## REQUIREMENT
Lines containing the word "string" are to be copied from the data below.
START STORED DATA
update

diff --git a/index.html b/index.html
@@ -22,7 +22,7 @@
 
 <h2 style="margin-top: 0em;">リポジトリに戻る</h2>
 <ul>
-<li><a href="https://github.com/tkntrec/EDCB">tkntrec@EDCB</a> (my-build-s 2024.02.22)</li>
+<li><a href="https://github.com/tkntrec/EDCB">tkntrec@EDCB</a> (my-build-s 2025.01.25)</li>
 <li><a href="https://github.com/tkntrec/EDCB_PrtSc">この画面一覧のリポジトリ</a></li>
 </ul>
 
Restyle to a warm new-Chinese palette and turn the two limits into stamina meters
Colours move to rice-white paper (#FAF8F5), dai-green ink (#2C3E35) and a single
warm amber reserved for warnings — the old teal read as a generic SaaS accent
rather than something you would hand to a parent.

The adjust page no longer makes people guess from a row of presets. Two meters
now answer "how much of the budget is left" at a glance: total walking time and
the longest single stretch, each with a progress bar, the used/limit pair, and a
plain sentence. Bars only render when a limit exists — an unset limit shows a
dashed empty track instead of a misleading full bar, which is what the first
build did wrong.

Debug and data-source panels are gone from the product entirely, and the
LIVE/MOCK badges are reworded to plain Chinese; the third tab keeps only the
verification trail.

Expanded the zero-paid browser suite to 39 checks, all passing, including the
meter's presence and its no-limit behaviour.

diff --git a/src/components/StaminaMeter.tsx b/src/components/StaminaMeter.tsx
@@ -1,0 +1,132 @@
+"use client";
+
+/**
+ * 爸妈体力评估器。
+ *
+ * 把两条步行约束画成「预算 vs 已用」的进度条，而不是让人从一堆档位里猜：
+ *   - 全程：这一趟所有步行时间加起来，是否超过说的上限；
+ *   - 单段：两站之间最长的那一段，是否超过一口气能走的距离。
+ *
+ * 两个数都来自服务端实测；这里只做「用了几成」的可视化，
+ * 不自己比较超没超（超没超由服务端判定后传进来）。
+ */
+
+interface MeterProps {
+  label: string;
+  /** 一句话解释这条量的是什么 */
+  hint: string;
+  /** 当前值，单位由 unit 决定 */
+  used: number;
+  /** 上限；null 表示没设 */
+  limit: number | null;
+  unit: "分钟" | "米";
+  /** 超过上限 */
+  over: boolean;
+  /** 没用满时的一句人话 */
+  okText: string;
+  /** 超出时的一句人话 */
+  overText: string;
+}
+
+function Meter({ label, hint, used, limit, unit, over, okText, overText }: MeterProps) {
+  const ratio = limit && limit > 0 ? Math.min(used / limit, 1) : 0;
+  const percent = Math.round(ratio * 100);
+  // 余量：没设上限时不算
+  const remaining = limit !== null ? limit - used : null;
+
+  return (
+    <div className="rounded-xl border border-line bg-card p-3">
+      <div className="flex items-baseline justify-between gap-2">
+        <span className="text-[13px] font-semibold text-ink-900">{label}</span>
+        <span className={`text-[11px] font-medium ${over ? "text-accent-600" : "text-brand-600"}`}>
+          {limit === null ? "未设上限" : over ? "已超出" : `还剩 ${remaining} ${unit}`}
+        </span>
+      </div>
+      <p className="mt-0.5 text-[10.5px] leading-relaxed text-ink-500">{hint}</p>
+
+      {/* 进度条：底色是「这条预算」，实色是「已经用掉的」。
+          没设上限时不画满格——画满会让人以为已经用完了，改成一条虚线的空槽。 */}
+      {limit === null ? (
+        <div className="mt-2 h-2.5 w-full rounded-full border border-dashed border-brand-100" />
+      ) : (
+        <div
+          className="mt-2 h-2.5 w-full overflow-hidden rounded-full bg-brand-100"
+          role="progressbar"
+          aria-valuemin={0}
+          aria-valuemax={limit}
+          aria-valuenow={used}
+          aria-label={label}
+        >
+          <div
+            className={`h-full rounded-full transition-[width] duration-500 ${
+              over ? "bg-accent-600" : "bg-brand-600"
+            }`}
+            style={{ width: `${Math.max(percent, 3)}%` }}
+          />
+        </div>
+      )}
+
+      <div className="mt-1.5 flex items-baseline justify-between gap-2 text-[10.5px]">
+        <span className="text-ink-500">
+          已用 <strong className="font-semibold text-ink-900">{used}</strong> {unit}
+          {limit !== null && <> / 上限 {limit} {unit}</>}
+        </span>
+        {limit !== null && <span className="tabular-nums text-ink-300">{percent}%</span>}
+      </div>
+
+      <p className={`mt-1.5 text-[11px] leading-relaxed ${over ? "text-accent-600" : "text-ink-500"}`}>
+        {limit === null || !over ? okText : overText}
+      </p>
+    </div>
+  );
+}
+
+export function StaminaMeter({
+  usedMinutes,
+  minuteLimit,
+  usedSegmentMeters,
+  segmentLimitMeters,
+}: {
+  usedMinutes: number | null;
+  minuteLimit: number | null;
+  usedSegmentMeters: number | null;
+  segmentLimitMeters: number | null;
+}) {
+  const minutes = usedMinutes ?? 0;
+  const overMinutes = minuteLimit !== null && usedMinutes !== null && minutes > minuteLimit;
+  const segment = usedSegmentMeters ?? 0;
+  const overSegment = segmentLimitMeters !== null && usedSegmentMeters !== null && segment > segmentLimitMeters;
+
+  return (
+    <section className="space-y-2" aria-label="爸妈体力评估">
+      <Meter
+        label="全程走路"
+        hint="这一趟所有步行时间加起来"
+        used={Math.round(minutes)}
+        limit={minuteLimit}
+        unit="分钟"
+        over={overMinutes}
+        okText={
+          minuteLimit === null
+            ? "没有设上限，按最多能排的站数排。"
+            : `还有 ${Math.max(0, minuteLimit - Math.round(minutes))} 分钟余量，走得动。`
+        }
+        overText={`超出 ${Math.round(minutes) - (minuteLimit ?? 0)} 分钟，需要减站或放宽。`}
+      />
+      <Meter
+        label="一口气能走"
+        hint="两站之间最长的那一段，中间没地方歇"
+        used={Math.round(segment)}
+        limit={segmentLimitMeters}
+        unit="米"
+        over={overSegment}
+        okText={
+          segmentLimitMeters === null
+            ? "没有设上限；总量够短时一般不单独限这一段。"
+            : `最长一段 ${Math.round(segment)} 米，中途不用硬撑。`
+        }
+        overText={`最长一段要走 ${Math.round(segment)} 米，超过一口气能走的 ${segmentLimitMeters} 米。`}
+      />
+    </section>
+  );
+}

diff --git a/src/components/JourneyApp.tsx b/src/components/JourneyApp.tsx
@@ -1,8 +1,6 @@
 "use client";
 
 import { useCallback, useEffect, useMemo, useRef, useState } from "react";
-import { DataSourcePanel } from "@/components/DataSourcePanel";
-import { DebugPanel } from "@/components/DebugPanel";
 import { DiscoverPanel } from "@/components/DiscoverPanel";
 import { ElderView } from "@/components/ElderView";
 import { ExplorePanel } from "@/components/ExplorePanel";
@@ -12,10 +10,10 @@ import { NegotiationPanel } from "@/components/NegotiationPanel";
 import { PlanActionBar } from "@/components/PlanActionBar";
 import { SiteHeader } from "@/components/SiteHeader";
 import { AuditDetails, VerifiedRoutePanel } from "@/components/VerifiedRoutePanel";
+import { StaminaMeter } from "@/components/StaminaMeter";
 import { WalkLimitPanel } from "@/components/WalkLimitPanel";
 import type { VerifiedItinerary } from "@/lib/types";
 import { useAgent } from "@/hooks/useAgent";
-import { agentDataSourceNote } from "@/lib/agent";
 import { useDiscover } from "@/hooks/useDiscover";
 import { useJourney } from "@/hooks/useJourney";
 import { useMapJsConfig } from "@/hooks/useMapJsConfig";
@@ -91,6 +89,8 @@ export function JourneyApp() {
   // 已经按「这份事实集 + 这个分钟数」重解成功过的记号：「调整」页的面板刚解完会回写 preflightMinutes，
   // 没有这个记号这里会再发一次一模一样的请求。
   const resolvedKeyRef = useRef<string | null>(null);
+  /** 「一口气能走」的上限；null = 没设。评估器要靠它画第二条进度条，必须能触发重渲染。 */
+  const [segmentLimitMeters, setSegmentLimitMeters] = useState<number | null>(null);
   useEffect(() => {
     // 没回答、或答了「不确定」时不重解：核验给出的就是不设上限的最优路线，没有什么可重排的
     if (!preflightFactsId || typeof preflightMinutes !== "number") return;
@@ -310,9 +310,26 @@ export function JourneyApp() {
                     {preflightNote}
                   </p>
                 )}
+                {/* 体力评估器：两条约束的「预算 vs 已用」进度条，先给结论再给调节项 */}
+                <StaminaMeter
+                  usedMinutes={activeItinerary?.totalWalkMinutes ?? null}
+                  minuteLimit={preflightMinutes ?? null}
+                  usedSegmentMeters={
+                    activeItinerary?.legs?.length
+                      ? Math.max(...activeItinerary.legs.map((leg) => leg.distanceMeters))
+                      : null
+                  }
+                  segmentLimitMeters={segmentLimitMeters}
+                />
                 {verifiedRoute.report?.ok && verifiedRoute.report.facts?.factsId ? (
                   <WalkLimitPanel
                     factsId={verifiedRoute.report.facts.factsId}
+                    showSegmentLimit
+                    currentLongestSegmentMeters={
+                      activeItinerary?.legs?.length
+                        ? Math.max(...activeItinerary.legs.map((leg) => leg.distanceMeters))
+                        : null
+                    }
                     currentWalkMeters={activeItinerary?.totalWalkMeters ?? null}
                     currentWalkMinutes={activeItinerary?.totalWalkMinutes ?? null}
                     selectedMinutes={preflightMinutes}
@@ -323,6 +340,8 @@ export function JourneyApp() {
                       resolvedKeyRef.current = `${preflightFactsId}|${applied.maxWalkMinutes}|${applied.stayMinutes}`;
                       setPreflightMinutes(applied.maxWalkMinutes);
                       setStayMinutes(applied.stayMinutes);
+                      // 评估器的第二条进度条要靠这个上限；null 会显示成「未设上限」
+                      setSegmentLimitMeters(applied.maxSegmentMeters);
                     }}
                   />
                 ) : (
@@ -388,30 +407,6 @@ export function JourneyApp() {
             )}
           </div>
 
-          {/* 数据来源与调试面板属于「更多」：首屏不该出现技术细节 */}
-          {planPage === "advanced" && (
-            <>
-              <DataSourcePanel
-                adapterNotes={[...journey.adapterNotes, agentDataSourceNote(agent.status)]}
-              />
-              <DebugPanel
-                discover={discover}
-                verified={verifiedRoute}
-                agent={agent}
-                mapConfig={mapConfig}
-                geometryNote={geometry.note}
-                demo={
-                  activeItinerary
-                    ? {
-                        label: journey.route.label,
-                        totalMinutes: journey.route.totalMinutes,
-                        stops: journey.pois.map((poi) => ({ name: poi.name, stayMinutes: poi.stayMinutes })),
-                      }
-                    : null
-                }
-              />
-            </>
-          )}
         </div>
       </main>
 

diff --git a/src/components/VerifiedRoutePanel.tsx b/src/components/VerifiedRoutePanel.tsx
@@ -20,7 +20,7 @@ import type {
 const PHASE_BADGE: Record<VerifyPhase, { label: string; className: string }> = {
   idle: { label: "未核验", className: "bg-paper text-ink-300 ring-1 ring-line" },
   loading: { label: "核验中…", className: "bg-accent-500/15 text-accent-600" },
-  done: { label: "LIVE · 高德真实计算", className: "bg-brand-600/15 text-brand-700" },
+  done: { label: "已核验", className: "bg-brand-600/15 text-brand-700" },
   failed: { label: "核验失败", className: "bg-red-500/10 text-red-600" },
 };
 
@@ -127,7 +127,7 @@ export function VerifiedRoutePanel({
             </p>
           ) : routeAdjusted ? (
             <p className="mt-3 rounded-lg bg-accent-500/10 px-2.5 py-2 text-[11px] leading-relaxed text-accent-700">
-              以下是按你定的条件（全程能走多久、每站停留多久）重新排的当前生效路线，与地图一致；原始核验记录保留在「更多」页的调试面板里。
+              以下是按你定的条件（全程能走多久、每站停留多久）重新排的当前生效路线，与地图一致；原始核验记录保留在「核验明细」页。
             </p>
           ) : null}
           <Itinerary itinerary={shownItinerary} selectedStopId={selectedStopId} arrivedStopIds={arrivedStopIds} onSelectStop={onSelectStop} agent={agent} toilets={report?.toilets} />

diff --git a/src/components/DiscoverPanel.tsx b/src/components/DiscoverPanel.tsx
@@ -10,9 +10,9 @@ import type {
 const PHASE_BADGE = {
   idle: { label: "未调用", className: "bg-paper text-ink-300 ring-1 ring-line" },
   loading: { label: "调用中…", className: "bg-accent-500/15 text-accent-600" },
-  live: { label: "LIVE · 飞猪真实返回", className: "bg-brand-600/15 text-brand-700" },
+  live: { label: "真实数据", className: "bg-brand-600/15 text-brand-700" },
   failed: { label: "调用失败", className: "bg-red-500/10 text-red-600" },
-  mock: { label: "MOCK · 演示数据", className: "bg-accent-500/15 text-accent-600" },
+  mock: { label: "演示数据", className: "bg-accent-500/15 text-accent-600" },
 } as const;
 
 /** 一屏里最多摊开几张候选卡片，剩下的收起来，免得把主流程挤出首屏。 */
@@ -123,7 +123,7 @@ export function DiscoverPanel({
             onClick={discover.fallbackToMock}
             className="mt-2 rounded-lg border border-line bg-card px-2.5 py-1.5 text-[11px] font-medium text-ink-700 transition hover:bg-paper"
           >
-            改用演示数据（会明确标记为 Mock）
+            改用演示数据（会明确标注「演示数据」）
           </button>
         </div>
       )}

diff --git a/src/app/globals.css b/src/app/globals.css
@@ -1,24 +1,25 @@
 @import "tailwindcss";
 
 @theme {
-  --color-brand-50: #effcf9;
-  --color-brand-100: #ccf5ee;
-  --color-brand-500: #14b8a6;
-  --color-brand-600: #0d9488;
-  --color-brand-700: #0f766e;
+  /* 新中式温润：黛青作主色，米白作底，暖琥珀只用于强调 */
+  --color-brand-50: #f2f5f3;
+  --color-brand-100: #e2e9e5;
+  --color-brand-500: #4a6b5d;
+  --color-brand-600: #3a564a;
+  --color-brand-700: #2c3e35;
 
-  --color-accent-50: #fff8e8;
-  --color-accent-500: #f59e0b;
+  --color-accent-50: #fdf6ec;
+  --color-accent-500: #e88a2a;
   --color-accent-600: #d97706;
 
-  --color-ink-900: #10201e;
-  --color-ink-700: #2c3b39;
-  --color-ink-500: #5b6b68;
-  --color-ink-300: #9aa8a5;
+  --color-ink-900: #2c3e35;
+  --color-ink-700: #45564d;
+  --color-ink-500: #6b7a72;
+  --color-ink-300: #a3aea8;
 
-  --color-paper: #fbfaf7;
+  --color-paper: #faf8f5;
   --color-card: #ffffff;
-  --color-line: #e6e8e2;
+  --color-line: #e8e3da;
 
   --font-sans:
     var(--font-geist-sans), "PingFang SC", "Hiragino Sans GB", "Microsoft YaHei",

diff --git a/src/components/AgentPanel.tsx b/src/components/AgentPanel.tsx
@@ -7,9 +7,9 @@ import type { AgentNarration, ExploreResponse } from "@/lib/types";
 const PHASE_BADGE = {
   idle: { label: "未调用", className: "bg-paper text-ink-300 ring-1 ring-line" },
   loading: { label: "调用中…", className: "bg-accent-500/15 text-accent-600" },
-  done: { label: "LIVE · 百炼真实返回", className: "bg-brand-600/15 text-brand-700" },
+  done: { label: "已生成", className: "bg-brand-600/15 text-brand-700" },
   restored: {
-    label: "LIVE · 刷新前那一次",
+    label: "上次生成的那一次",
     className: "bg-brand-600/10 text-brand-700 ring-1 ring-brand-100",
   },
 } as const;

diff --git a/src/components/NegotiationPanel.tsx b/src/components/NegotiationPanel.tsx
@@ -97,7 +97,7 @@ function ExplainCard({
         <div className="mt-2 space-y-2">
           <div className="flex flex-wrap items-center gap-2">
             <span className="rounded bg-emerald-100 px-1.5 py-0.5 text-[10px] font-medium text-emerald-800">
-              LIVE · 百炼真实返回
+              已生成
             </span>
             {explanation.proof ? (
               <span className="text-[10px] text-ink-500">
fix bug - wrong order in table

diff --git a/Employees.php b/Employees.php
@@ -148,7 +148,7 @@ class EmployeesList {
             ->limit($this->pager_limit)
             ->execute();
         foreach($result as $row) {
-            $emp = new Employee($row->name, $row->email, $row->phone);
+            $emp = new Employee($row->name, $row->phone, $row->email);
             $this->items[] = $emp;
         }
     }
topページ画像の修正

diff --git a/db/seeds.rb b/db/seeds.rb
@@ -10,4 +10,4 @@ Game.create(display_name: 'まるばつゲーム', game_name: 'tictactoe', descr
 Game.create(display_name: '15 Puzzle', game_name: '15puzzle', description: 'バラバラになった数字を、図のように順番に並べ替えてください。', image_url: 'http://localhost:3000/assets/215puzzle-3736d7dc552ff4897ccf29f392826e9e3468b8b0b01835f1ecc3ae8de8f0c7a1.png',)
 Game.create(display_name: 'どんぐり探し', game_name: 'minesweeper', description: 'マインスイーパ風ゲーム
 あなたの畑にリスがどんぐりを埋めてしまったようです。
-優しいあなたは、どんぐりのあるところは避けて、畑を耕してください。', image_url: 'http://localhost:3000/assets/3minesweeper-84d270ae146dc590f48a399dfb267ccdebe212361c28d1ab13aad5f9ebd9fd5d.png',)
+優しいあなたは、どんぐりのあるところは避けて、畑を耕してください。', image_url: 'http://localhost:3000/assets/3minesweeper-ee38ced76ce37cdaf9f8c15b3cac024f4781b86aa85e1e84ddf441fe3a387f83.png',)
END STORED DATA
## TASK RESULT
+  label: string;
+  hint: string;
+  okText: string;
+  overText: string;
   const resolvedKeyRef = useRef<string | null>(null);
 const PHASE_BADGE: Record<VerifyPhase, { label: string; className: string }> = {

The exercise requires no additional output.